Even symbolic gestures can sometimes be important. Consider “The Path to Prosperity,” drafted by Rep. Paul Ryan’s (R–Wis.) budget committee and passed by the House last week. It has no chance of becoming law, but—if it did—it would put the country on a path toward a balanced budget within a decade.
Contrast that with President Obama’s budget: It would leave the country awash in red ink, and it mustered just two votes in the House. Meanwhile, “The Democratic-controlled Senate has no plans to pass a budget plan,” USA Today dryly reports.
That’s a shame, because, in a concrete way, a written budget tells the story of the United States from one year to the next. As John F. Kennedy put it, “To govern is to choose,” and by outlining that on which the government is spending taxpayer dollars, a budget explains what we’re choosing to do.
Unfortunately, the budget process has disappeared in recent years. Instead of written budgets, Congress governs by continuing resolutions. Lawmakers agree to spend money in dribs and drabs instead of looking at the big spending picture.
Sadly, this style of governance is by choice. “No legislative process can work unless legislators want it to; the failure to budget is the product of a deliberate choice,” warns Patrick Louis Knudsen in a new paper on budget process reform. Knudsen discusses several options that could improve the process.
Consider entitlements. Even when lawmakers were passing budgets, several expensive programs weren’t included: Social Security, Medicare and Medicaid grow year by year. But not because lawmakers voted on them; rather, they’re open-ended demands on the federal purse. Changing that would be a positive step. Knudsen writes:

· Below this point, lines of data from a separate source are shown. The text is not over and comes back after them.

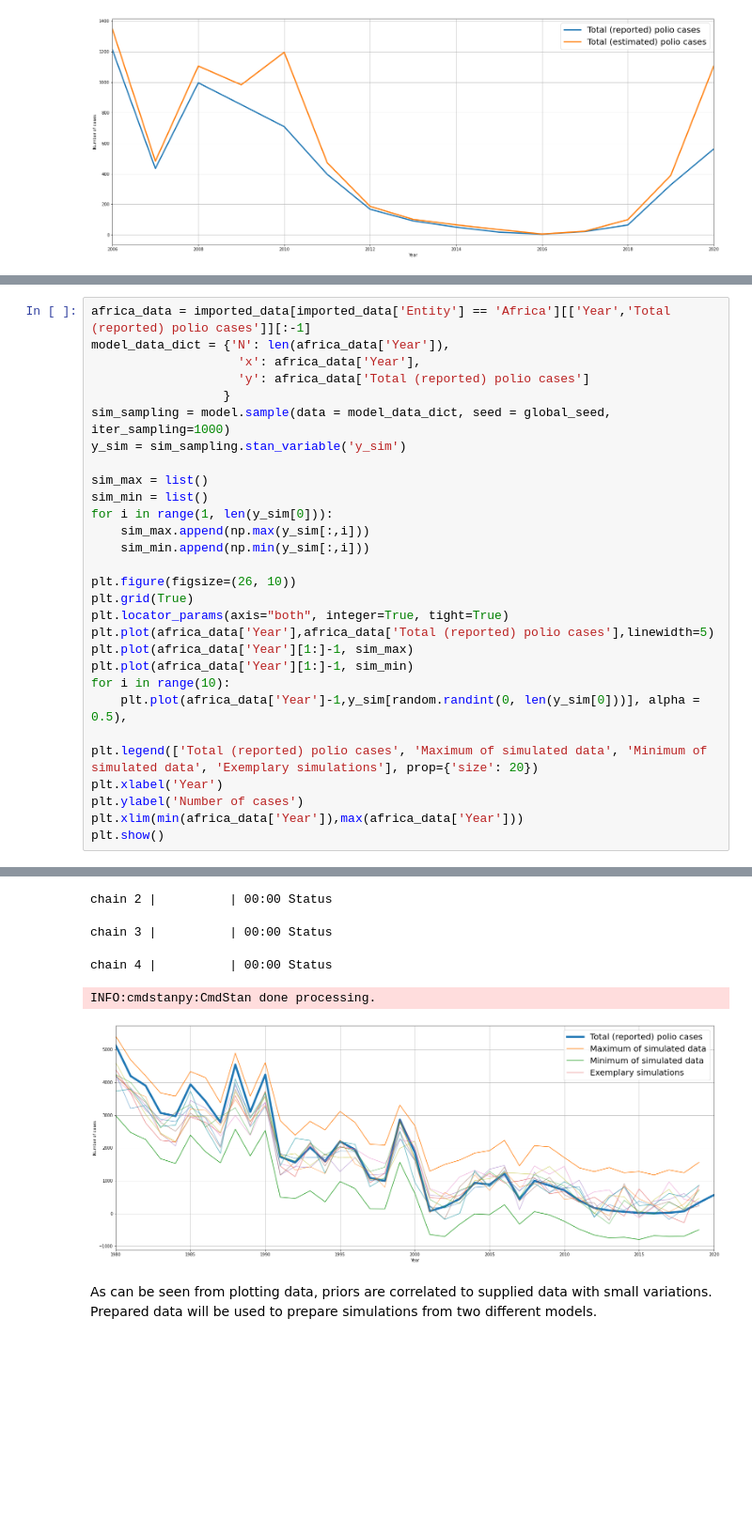
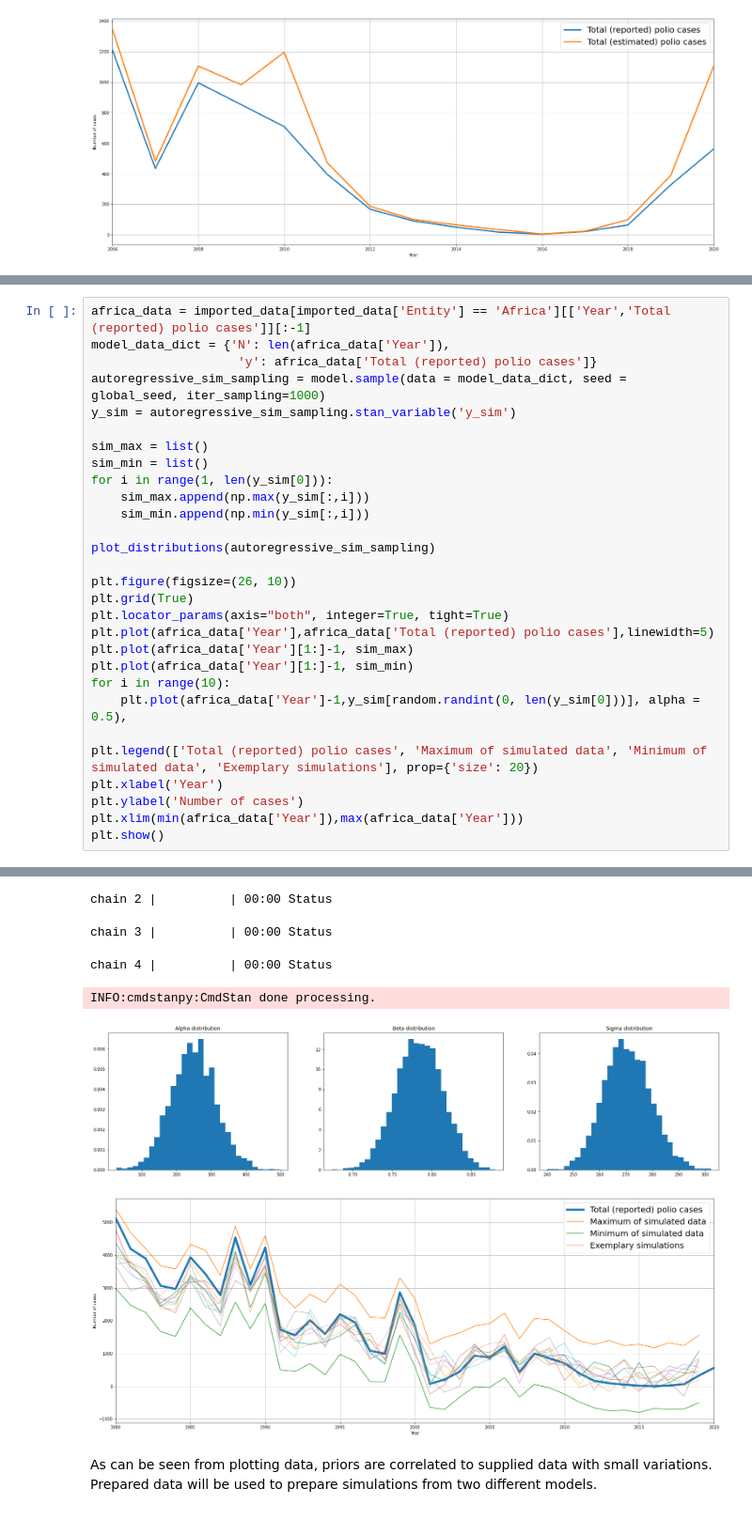
Before and after one commit to FOlszowski/DataAnalysisProject, a Jupyter notebook: Project_notebook.ipynb, the cells around one changed output, grey strips where cells are left out. Shown at 94% size. Cells and saved outputs as stored; diff of their text form; blank space fills up the shorter version.

```diff
--- a/Project_notebook.ipynb
+++ b/Project_notebook.ipynb
@@ -222,39 +265,40 @@ INFO:cmdstanpy:found newer exe file, not recompiling
 # %%
 africa_data = imported_data[imported_data['Entity'] == 'Africa'][['Year','Total (reported) polio cases']][:-1]
 model_data_dict = {'N': len(africa_data['Year']),
-                    'x': africa_data['Year'],
-                    'y': africa_data['Total (reported) polio cases']
-                  }
-sim_sampling = model.sample(data = model_data_dict, seed = global_seed, iter_sampling=1000)
-y_sim = sim_sampling.stan_variable('y_sim')
+                    'y': africa_data['Total (reported) polio cases']}
+autoregressive_sim_sampling = model.sample(data = model_data_dict, seed = global_seed, iter_sampling=1000)
+y_sim = autoregressive_sim_sampling.stan_variable('y_sim')
 
 sim_max = list()
 sim_min = list()
 for i in range(1, len(y_sim[0])):
     sim_max.append(np.max(y_sim[:,i]))
     sim_min.append(np.min(y_sim[:,i]))
+
+plot_distributions(autoregressive_sim_sampling)
 
 plt.figure(figsize=(26, 10))
 plt.grid(True)
 plt.locator_params(axis="both", integer=True, tight=True)
 plt.plot(africa_data['Year'],africa_data['Total (reported) polio cases'],linewidth=5)
 plt.plot(africa_data['Year'][1:]-1, sim_max)
 plt.plot(africa_data['Year'][1:]-1, sim_min)
 for i in range(10):
     plt.plot(africa_data['Year']-1,y_sim[random.randint(0, len(y_sim[0]))], alpha = 0.5),
 
 plt.legend(['Total (reported) polio cases', 'Maximum of simulated data', 'Minimum of simulated data', 'Exemplary simulations'], prop={'size': 20})
 plt.xlabel('Year')
 plt.ylabel('Number of cases')
 plt.xlim(min(africa_data['Year']),max(africa_data['Year']))
 plt.show()
 # %% [output]
 INFO:cmdstanpy:CmdStan start processing
 chain 1 |          | 00:00 Status
 chain 2 |          | 00:00 Status
 chain 3 |          | 00:00 Status
 chain 4 |          | 00:00 Status
 INFO:cmdstanpy:CmdStan done processing.
-[figure, old version]
+[figure, new version]
+[figure, added]
 # %% [markdown]
 As can be seen from plotting data, priors are correlated to supplied data with small variations. Prepared data will be used to prepare simulations from two different models. <br><br>
```
Also changed, not shown: parts of 37 cells of this notebook, 11 other files.
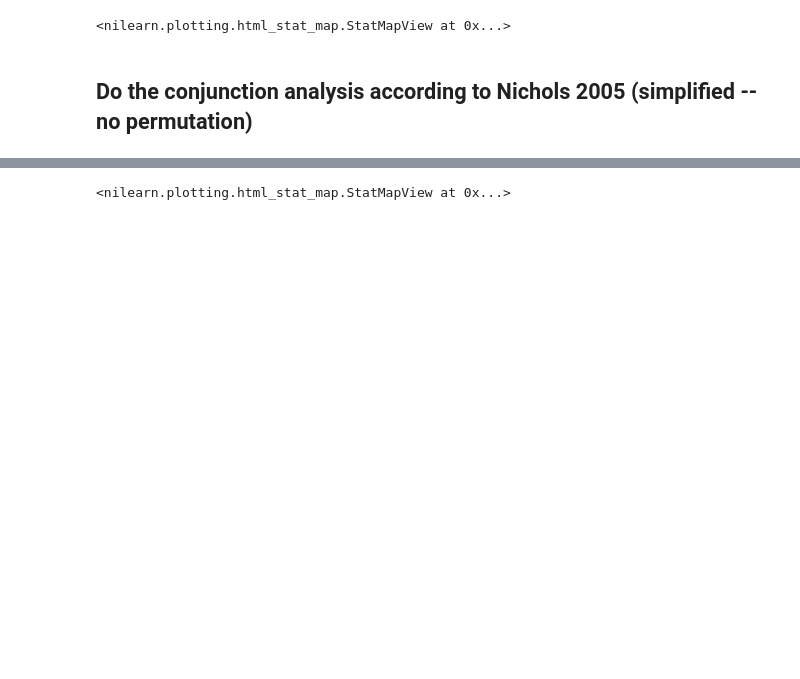
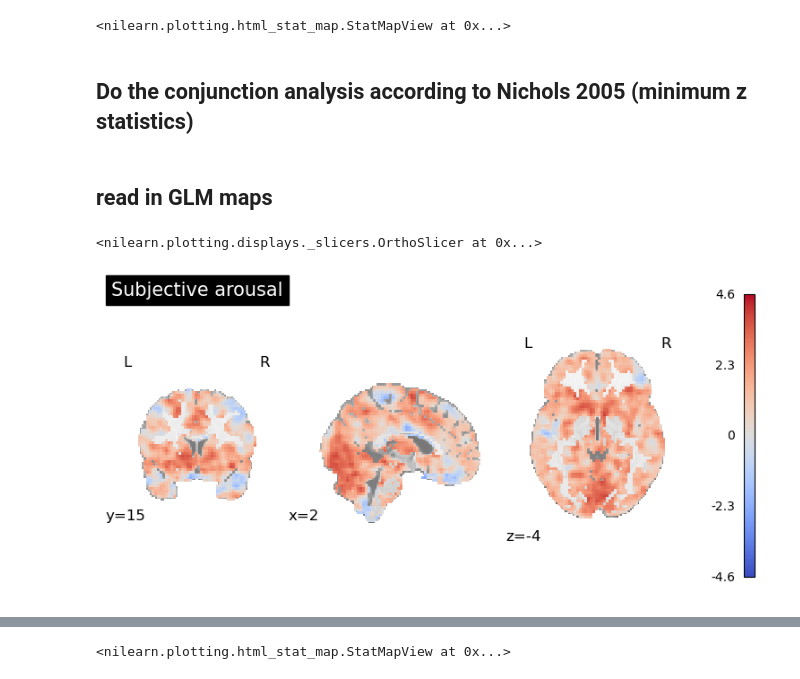
Before and after one commit to ryanyim98/mid-pupil, a Jupyter notebook: analyses/fmri/jupyter/conjunction_analysis.ipynb, the cells around one changed output, grey strips where cells are left out. Saved outputs shown, nothing was run; the diff lists cells and outputs as text; code cells hidden in the pictures; blank space fills up the shorter version.

```diff
--- a/analyses/fmri/jupyter/conjunction_analysis.ipynb
+++ b/analyses/fmri/jupyter/conjunction_analysis.ipynb
@@ -124,4 +163,22 @@ plotting.view_img(conj_func_nii)
 # %% [output]
 <nilearn.plotting.html_stat_map.StatMapView at 0x...>
 # %% [markdown]
-## Do the conjunction analysis according to Nichols 2005 (simplified -- no permutation)
+## Do the conjunction analysis according to Nichols 2005 (minimum z statistics)
+# %% [markdown]
+## read in GLM maps
+# %%
+file='./model27c_param_arous_early_30z.nii.gz'
+glm27_func_nii = nib.load(file)
+affine = glm27_func_nii.affine
+glm27_func_data = glm27_func_nii.get_fdata()
+glm27_func_data=glm27_func_data[:,:,:,0,1]
+glm27_func_data[np.round(glm27_func_data,17)==0]=np.nan
+glm27_func_nii = nib.Nifti1Image(glm27_func_data,affine)  # Create the volume image.
+
+plotting.plot_stat_map(glm27_func_nii, title="Subjective arousal",
+                                 display_mode="ortho",
+                       cmap="coolwarm",
+                       cut_coords = (2,15,-4), draw_cross = False)
+# %% [output]
+<nilearn.plotting.displays._slicers.OrthoSlicer at 0x...>
+[figure, new version]
```
Also changed, not shown: parts of 14 cells of this notebook, 21 other files.
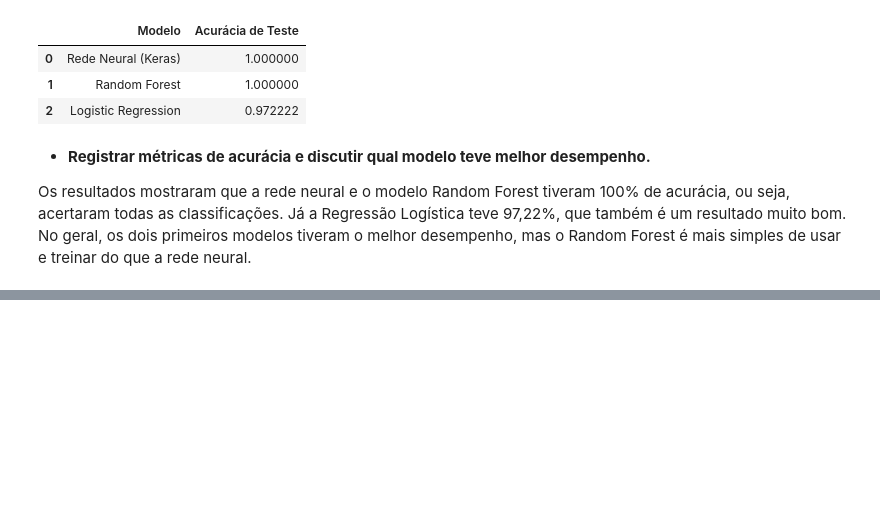
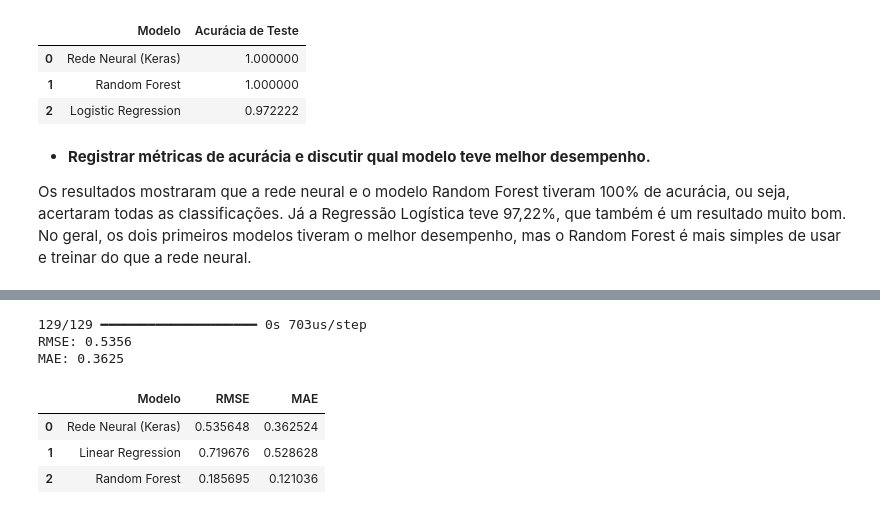
Before and after one commit to MariaEdPaixao/IoT-CP5, a Jupyter notebook: cp2_redes_neurais_com_keras.ipynb, the cells around one changed output, grey strips where cells are left out. Cells and saved outputs as stored; diff of their text form; code cells hidden in the pictures; blank space fills up the shorter version.

```diff
--- a/cp2_redes_neurais_com_keras.ipynb
+++ b/cp2_redes_neurais_com_keras.ipynb
@@ -247,0 +321,12 @@ Os resultados mostraram que a rede neural e o modelo Random Forest tiveram 100%
+# %%
+# 4° - Treinar modelo
+early_stop = EarlyStopping(monitor='val_loss', patience=10, restore_best_weights=True)
+
+history = model_reg.fit(
+    Xreg_train_scaled, yreg_train,
+    validation_split=0.2,
+    epochs=100,
+    batch_size=32,
+    callbacks=[early_stop],
+    verbose=1
+)
@@ -247,0 +351,42 @@ Os resultados mostraram que a rede neural e o modelo Random Forest tiveram 100%
+# %%
+# 5° - Avaliar
+y_pred = model_reg.predict(Xreg_test_scaled).ravel()
+
+rmse = np.sqrt(mean_squared_error(yreg_test, y_pred))
+mae = mean_absolute_error(yreg_test, y_pred)
+
+print(f'RMSE: {rmse:.4f}')
+print(f'MAE: {mae:.4f}')
+# %% [output]
+129/129 ━━━━━━━━━━━━━━━━━━━━ 0s 703us/step
+RMSE: 0.5356
+MAE: 0.3625
+# %%
+# 6° - Comparar com outros modelos
+# Linear Regression
+lr = LinearRegression()
+lr.fit(Xreg_train_scaled, yreg_train)
+y_pred_lr = lr.predict(Xreg_train_scaled)
+rmse_lr = np.sqrt(mean_squared_error(yreg_train, y_pred_lr))
+mae_lr = mean_absolute_error(yreg_train, y_pred_lr)
+
+# Random Forest
+rf = RandomForestRegressor(random_state=42, n_estimators=200)
+rf.fit(Xreg_train, yreg_train)
+y_pred_rf = rf.predict(Xreg_train)
+rmse_rf = np.sqrt(mean_squared_error(yreg_train, y_pred_rf))
+mae_rf = mean_absolute_error(yreg_train, y_pred_rf)
+# %%
+# 7° Comparativo
+summary2 = pd.DataFrame({
+    "Modelo": ["Rede Neural (Keras)", "Linear Regression", "Random Forest"],
+    "RMSE": [rmse, rmse_lr, rmse_rf],
+    "MAE": [mae, mae_lr, mae_rf]
+})
+
+summary2
+# %% [output]
+|  | Modelo | RMSE | MAE |
+| 0 | Rede Neural (Keras) | 0.535648 | 0.362524 |
+| 1 | Linear Regression | 0.719676 | 0.528628 |
+| 2 | Random Forest | 0.185695 | 0.121036 |
```
Also changed, not shown: parts of 8 cells of this notebook.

Placing these programs on specific budget paths would largely end the favorable treatment that they receive as a result of their autopilot construction. It would constitute a major step toward restoring a comprehensive practice of budgeting, one that subjects all programs to roughly equivalent disciplines. It also would reinforce the constitutional aim of using budgeting as a means of limiting government.
Convincing lawmakers to fix the budget process won’t be an easy task. But Knudsen argues that it can be done: “Congress has demonstrated an ability to complete necessary legislative work if there is no other choice.”
It’ll be up to voters, then, to leave Congress with no choice. There are many ways to balance a budget. But actually enacting one is a necessary first step.